In the second row, Toyota focuses most of its attention on the cabin, and this is understandable. The second row has two power captain’s seats separated by a folding table tray. The seat itself is reasonably comfortable, and with almost extreme recline and drop-down footrests, even my 6-foot frame can sleep comfortably in the back. The second row also has a dual-zone climate control system that allows passengers to set the desired temperature independently of the first row.
For the third row, Toyota has made smart use of the extra space, partly because the longer wheelbase makes the third row usable and can comfortably accommodate two adults. The seats also have individual reclining functions which make them very practical. However, you can fold the row down to lie flat and free up more than 900 liters of boot space, perfect for long holidays and house moves.
The Toyota Innova Hycross will offer two engine options, both based on a 2.0-litre petrol engine, one with a mild hybrid system and the other with a full hybrid based on Toyota’s fifth-generation THS (Toyota Hybrid System) powertrain. suitable for TNGA platform. Of course, we only got the full hybrid in the review, so this drivetrain section will focus primarily on that engine. It’s Toyota’s latest hybrid powertrain to be introduced globally, using a larger battery system that’s almost twice the size of the 1.3kWh Hyryder.
This means that the Innova can now drive nearly 4 kilometers in pure electric mode without even switching on the petrol engine. In fact, like the Hyryder, the Innova Hycross also prefers to use traditional electric motors as generators rather than wheel drive. The two engines combined to produce 186bhp and 205Nm of torque, which is to say the least. Toyota claims a 0-100 time of 9.5 seconds, which is great for a passenger car.
The electric motor is mated to an e-CVT transmission that has a 6-speed sequential manual mode and even paddle shifters, which is a big plus for the Innova Hycross. In general, the gearbox reacts on its own, and the flexibility effect does not make its presence felt until you suddenly press the gas pedal.

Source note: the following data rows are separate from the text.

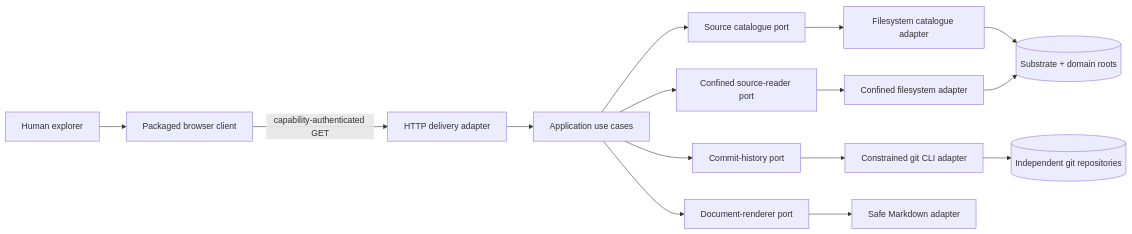
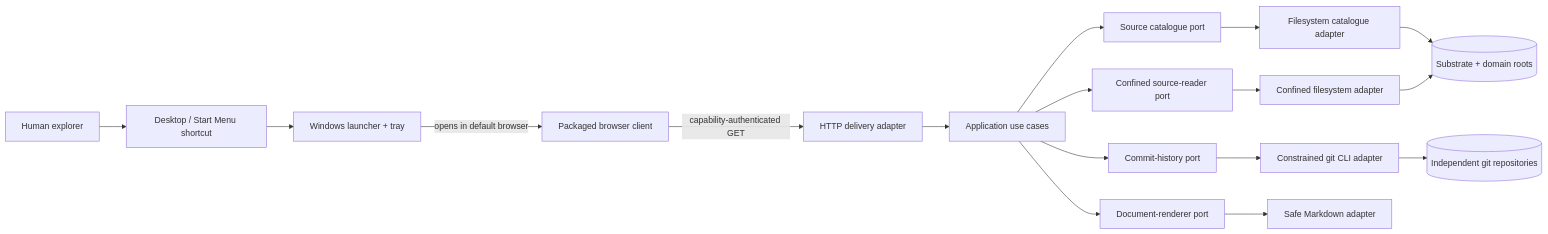
Before and after one commit to JanoshMoshiri/MarkdownLLM: the diagram in explorer/docs/design.md, drawn with Mermaid. The commit also changed other lines of this file and 6 other files, not shown here.

First line of the commit message:
specify: native Windows installation and desktop launch

````diff
--- a/explorer/docs/design.md
+++ b/explorer/docs/design.md
@@ -52,17 +64,19 @@
 ```mermaid
 flowchart LR
-    Human[Human explorer] --> Browser[Packaged browser client]
+    Human[Human explorer] --> Shortcut[Desktop / Start Menu shortcut]
+    Shortcut --> WinApp[Windows launcher + tray]
+    WinApp -->|opens in default browser| Browser[Packaged browser client]
     Browser -->|capability-authenticated GET| HTTP[HTTP delivery adapter]
     HTTP --> UC[Application use cases]
     UC --> CAT[Source catalogue port]
     UC --> FILE[Confined source-reader port]
     UC --> HIST[Commit-history port]
     UC --> RENDER[Document-renderer port]
     CAT --> FS1[Filesystem catalogue adapter]
     FILE --> FS2[Confined filesystem adapter]
     HIST --> GIT[Constrained git CLI adapter]
     RENDER --> MD[Safe Markdown adapter]
     FS1 --> Estate[(Substrate + domain roots)]
     FS2 --> Estate
     GIT --> Repos[(Independent git repositories)]
 ```
````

There’s also a comprehensive safety package that includes some key ADAS features, including adaptive cruise, automatic headlights with auto-dimming, lane-keeping assist and multiple blind-spot monitoring zones.